Other languages and regular expression libraries also use Perl terms. When using regular expression classes in the. Net framework, you can activate a single line pattern with statements like regex. Match (“string”, “regex”, regexoptions. Singleline)

Conservative use of dot “.”

The point sign is the most powerful metacharacter. It allows you to be lazy: with a dot, you can match almost all the characters. But the problem is that it also often matches characters that shouldn’t be matched.

I’ll give you a simple example. Let’s see how to match a date with the format mm / DD / YY, but we want to allow the user to choose the separator. One solution that will come to mind soon is < < D \ D. \ D \ D. \ D \ d > >. It looks like it matches the date “02 / 12 / 03”. The problem is that 02512703 will also be considered a valid date.

It looks like a better solution. Remember that point numbers are not metacharacters in a character set. This scheme is far from perfect. It will match “99 / 99 / 99”. And < [0-1] \ d [- /. [0-3] \ d [- /.] \ D \ d > > goes further. Although he will match “19 / 39 / 99”. How perfect you want your regular expressions to be depends on what you want to achieve. If you want to verify user input, you need to be as perfect as possible. If you just want to analyze a known source, and we know that there is no wrong data, it is enough to use a better regular expression to match the characters you want to search.

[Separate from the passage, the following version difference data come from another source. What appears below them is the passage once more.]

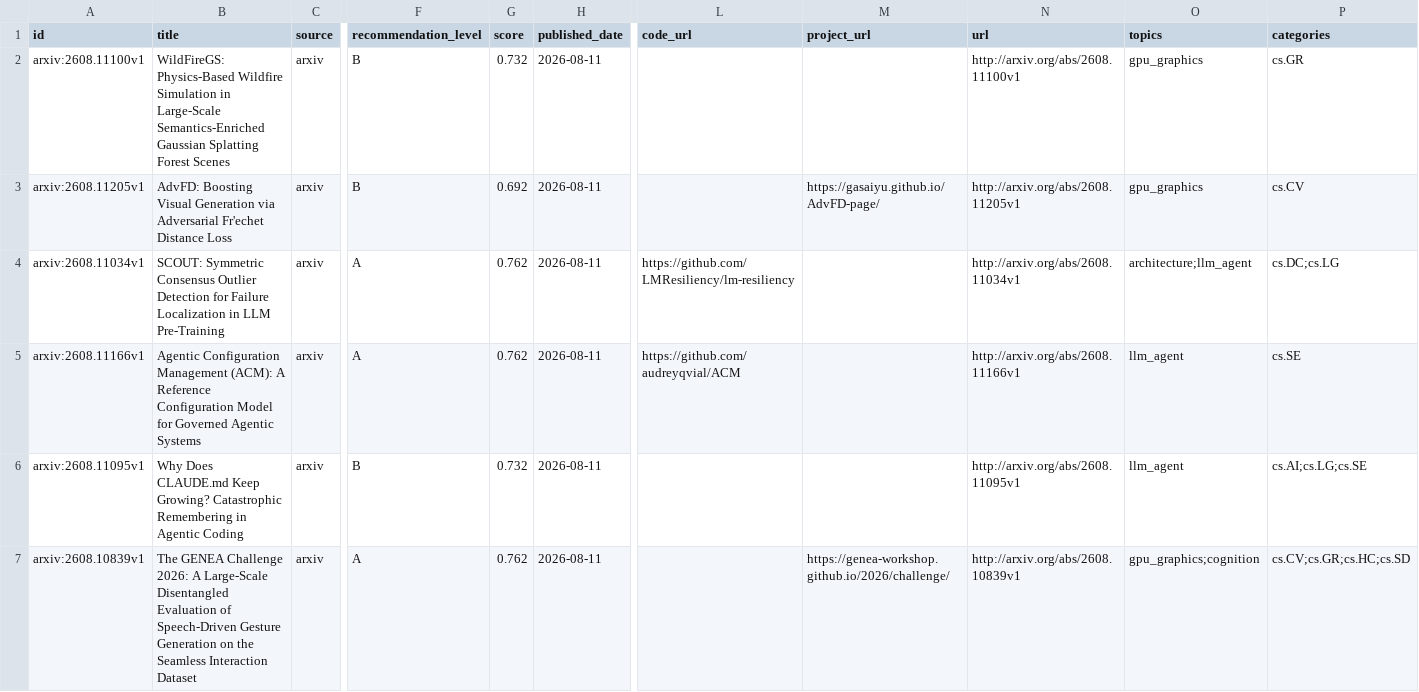
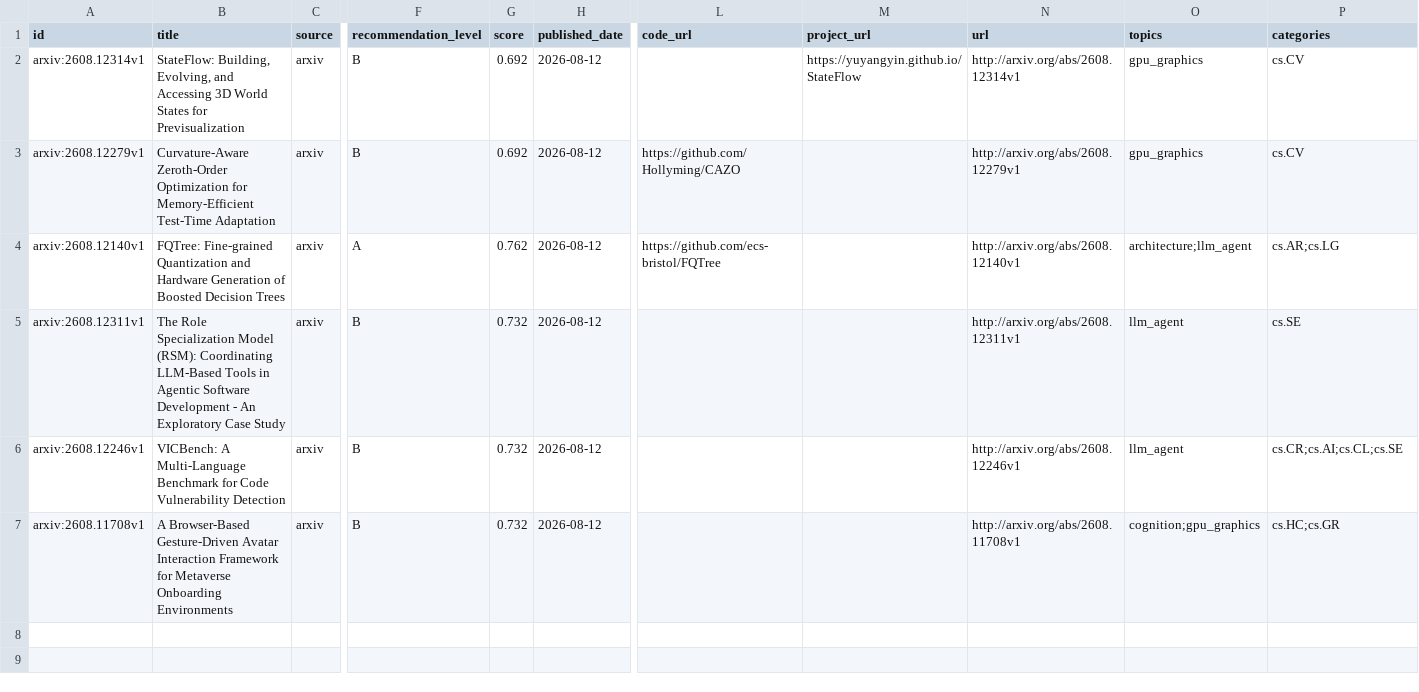
Before and after one commit to JayeCheng/paper-learning-system, a CSV file: data/exports/daily_papers.csv, drawn as a sheet; only a part is shown, gaps mark what is left out; the diff names each change by its address in the sheet, - before the commit and + after, or states it on an @@ line.

```diff
--- a/data/exports/daily_papers.csv
+++ b/data/exports/daily_papers.csv
-A2 (id): arxiv:2608.11100v1
+A2 (id): arxiv:2608.12314v1
-B2 (title): WildFireGS: Physics-Based Wildfire Simulation in Large-Scale Semantics-Enriched Gaussian Splatting Forest Scenes
+B2 (title): StateFlow: Building, Evolving, and Accessing 3D World States for Previsualization
-G2 (score): 0.732
+G2 (score): 0.692
-H2:H7 (published_date): 2026-08-11
+H2:H7 (published_date): 2026-08-12
-M2 (project_url): (empty)
+M2 (project_url): https://yuyangyin.github.io/StateFlow
-N2 (url): http://arxiv.org/abs/2608.11100v1
+N2 (url): http://arxiv.org/abs/2608.12314v1
-P2 (categories): cs.GR
+P2 (categories): cs.CV
-A3 (id): arxiv:2608.11205v1
+A3 (id): arxiv:2608.12279v1
-B3 (title): AdvFD: Boosting Visual Generation via Adversarial Fr'echet Distance Loss
+B3 (title): Curvature-Aware Zeroth-Order Optimization for Memory-Efficient Test-Time Adaptation
-L3 (code_url): (empty)
+L3 (code_url): https://github.com/Hollyming/CAZO
-M3 (project_url): https://gasaiyu.github.io/AdvFD-page/
+M3 (project_url): (empty)
-N3 (url): http://arxiv.org/abs/2608.11205v1
+N3 (url): http://arxiv.org/abs/2608.12279v1
-A4 (id): arxiv:2608.11034v1
+A4 (id): arxiv:2608.12140v1
-B4 (title): SCOUT: Symmetric Consensus Outlier Detection for Failure Localization in LLM Pre-Training
+B4 (title): FQTree: Fine-grained Quantization and Hardware Generation of Boosted Decision Trees
-L4 (code_url): https://github.com/LMResiliency/lm-resiliency
+L4 (code_url): https://github.com/ecs-bristol/FQTree
-N4 (url): http://arxiv.org/abs/2608.11034v1
+N4 (url): http://arxiv.org/abs/2608.12140v1
-P4 (categories): cs.DC;cs.LG
+P4 (categories): cs.AR;cs.LG
-A5 (id): arxiv:2608.11166v1
+A5 (id): arxiv:2608.12311v1
-B5 (title): Agentic Configuration Management (ACM): A Reference Configuration Model for Governed Agentic Systems
+B5 (title): The Role Specialization Model (RSM): Coordinating LLM-Based Tools in Agentic Software Development - An Exploratory Case Study
-F5 (recommendation_level): A
+F5 (recommendation_level): B
-G5 (score): 0.762
+G5 (score): 0.732
-L5 (code_url): https://github.com/audreyqvial/ACM
+L5 (code_url): (empty)
-N5 (url): http://arxiv.org/abs/2608.11166v1
+N5 (url): http://arxiv.org/abs/2608.12311v1
-A6 (id): arxiv:2608.11095v1
+A6 (id): arxiv:2608.12246v1
-B6 (title): Why Does CLAUDE.md Keep Growing? Catastrophic Remembering in Agentic Coding
+B6 (title): VICBench: A Multi-Language Benchmark for Code Vulnerability Detection
-N6 (url): http://arxiv.org/abs/2608.11095v1
+N6 (url): http://arxiv.org/abs/2608.12246v1
-P6 (categories): cs.AI;cs.LG;cs.SE
+P6 (categories): cs.CR;cs.AI;cs.CL;cs.SE
-A7 (id): arxiv:2608.10839v1
+A7 (id): arxiv:2608.11708v1
-B7 (title): The GENEA Challenge 2026: A Large-Scale Disentangled Evaluation of Speech-Driven Gesture Generation on the Seamless Interaction Dataset
+B7 (title): A Browser-Based Gesture-Driven Avatar Interaction Framework for Metaverse Onboarding Environments
-F7 (recommendation_level): A
+F7 (recommendation_level): B
-G7 (score): 0.762
+G7 (score): 0.732
-M7 (project_url): https://genea-workshop.github.io/2026/challenge/
+M7 (project_url): (empty)
-N7 (url): http://arxiv.org/abs/2608.10839v1
+N7 (url): http://arxiv.org/abs/2608.11708v1
-O7 (topics): gpu_graphics;cognition
+O7 (topics): cognition;gpu_graphics
-P7 (categories): cs.CV;cs.GR;cs.HC;cs.SD
+P7 (categories): cs.HC;cs.GR
```
Also changed, not shown: data/exports/papers.csv, data/exports/reading_status.csv, 12 other files.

8. Anchoring of string start and end

Unlike regular expression symbols, anchors don’t match any characters. Instead, they match the position before or after the character. “^” matches the position before the first character of a line string. < ^ a > > will match a in the string “ABC”. < ^ b > > will not match any characters in “ABC”.

Similarly, $matches the position after the last character in the string. So < < C $> > matches C in “ABC”.

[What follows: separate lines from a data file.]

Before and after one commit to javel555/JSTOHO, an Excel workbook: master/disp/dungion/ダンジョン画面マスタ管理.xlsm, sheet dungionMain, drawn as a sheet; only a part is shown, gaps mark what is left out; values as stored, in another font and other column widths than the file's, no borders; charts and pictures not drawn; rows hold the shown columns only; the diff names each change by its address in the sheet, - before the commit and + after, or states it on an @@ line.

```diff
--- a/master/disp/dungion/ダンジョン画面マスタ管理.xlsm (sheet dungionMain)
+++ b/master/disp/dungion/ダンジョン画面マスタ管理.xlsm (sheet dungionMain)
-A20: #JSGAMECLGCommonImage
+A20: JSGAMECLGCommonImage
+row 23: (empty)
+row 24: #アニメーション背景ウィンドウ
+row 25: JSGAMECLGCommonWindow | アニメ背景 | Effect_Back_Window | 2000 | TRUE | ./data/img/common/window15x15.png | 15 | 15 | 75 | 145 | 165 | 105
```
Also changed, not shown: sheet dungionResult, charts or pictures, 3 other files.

(1) Application of anchoring

It is very important to use anchors when verifying user input in programming languages. If you want to verify that the user’s input is an integer, use < ^ \ D + $> >.

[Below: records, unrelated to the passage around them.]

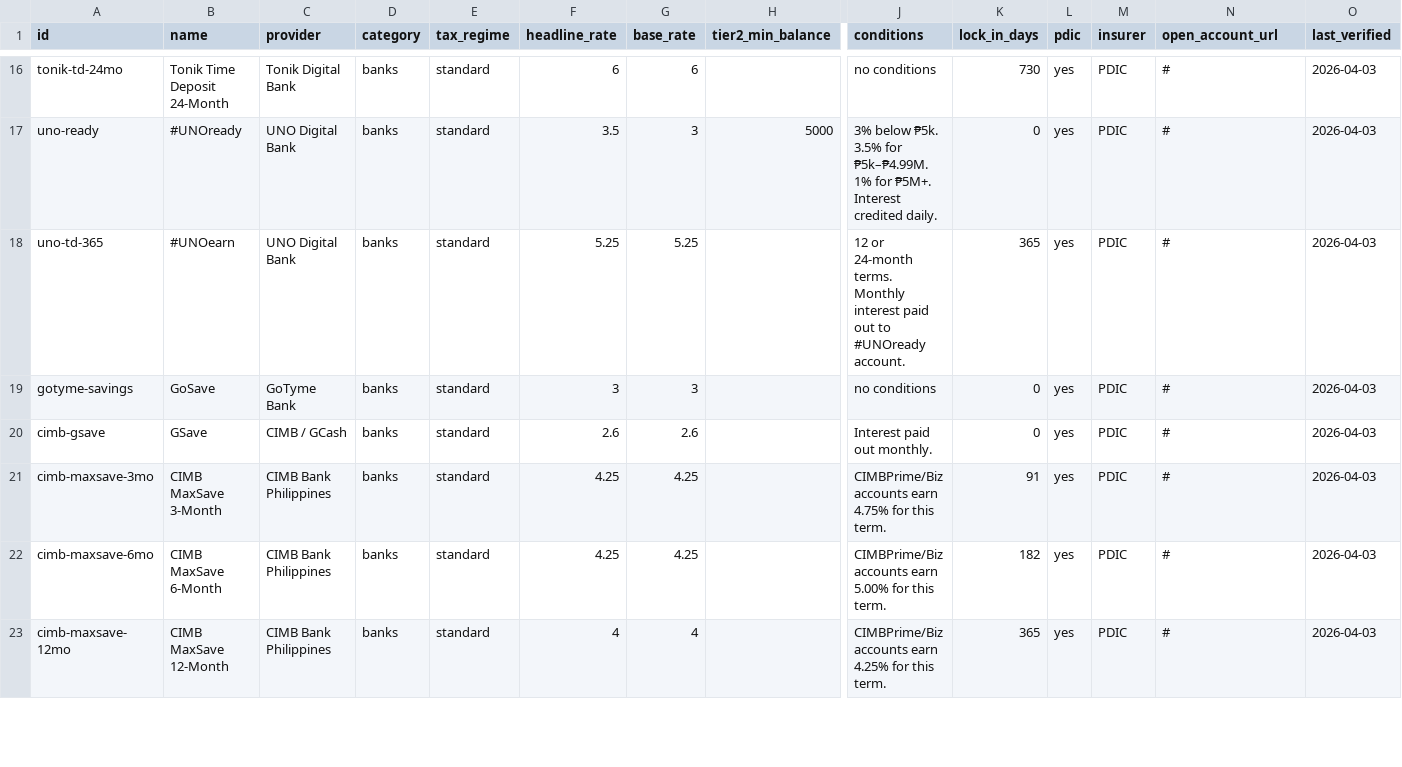
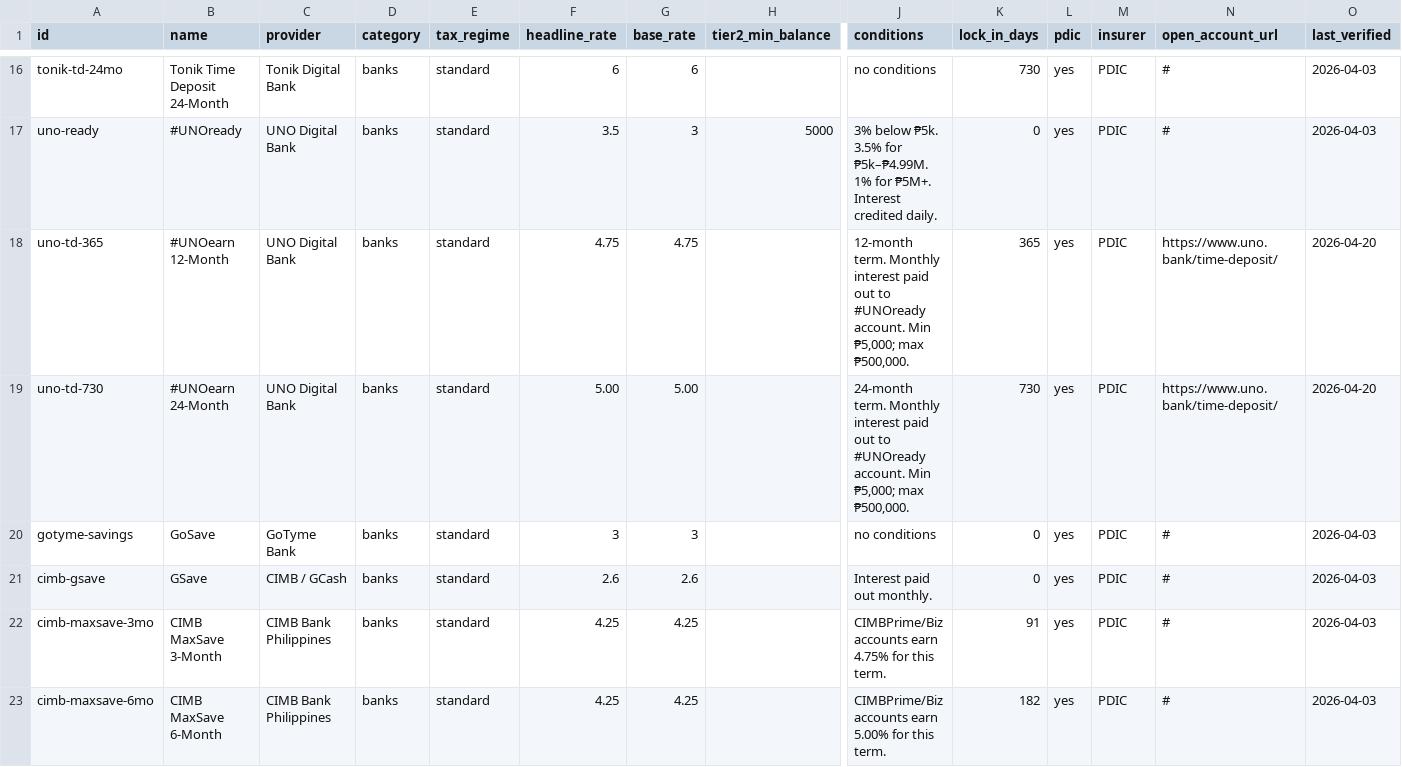
Before and after one commit to gotruva/truva, a CSV file: data/rates.csv, drawn as a sheet; only a part is shown, gaps mark what is left out; the shorter side is filled out with more unchanged rows; rows hold the shown columns only; the diff names each change by its address in the sheet, - before the commit and + after, or states it on an @@ line.

Commit message:
fix: update UNOearn public rates

```diff
--- a/data/rates.csv
+++ b/data/rates.csv
-B18 (name): #UNOearn
+B18 (name): #UNOearn 12-Month
-F18 (headline_rate): 5.25
+F18 (headline_rate): 4.75
-G18 (base_rate): 5.25
+G18 (base_rate): 4.75
-J18 (conditions): 12 or 24-month terms. Monthly interest paid out to #UNOready account.
+J18 (conditions): 12-month term. Monthly interest paid out to #UNOready account. Min ₱5,000; max ₱500,000.
-N18 (open_account_url): #
+N18 (open_account_url): https://www.uno.bank/time-deposit/
-O18 (last_verified): 2026-04-03
+O18 (last_verified): 2026-04-20
+row 19: uno-td-730 | #UNOearn 24-Month | UNO Digital Bank | banks | standard | 5.00 | 5.00 |  | 24-month term. Monthly interest paid out to #UNOready account. Min ₱5,000; max ₱500,000. | 730 | yes | PDIC | https://www.uno.bank/time-deposit/ | 2026-04-20
```
Also changed, not shown: 9 other files.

In user input, there are often redundant leading or ending spaces. You can use < ^ \ s * > > and < < s * $> > to match leading or ending spaces.

(2) Use “^” and “$” as line start and end anchors

If you have a string that contains more than one line. For example: “first line \ n \ rsecond line” (where \ n \ R represents a new line character). It is often necessary to treat each line separately rather than the entire string. Therefore, almost all regular expression engines provide an option to extend the meaning of both anchors. “^” can match the starting position of the string (before f) and the following position of each new line character (between \ n \ R and s). Similarly, $matches the end of the string (after the last E) and the front of each new line character (between E and \ n \ R).

In. Net, when you use the following code, you will define the position before and after each new line character: regex. Match (“string”, “regex”, regexoptions. Multiline)

Application: String STR = regex.replace (original, “^”, “>”, regexoptions. Multiline) — will insert “>” at the beginning of each line.

(3) Absolute anchoring

Only the start position of the whole string is matched, and only the end position of the whole string is matched. Even if you use the multiline mode, < a > > and < < z > > never match the new line character.

Even if \ Z and $only match the end of the string, there is an exception. If the string ends with a new line character, then \ Z and $will match the position before the new line character, not the end of the entire string. This “improvement” was introduced by Perl and followed by many regular expression implementations, including Java,. Net, etc. If you apply < ^ [A-Z] + $> > to “Joe \ n”, the match result is “Joe” instead of “Joe \ n”.

The above is a detailed introduction to regular expression, hoping to help you better understand regular expression.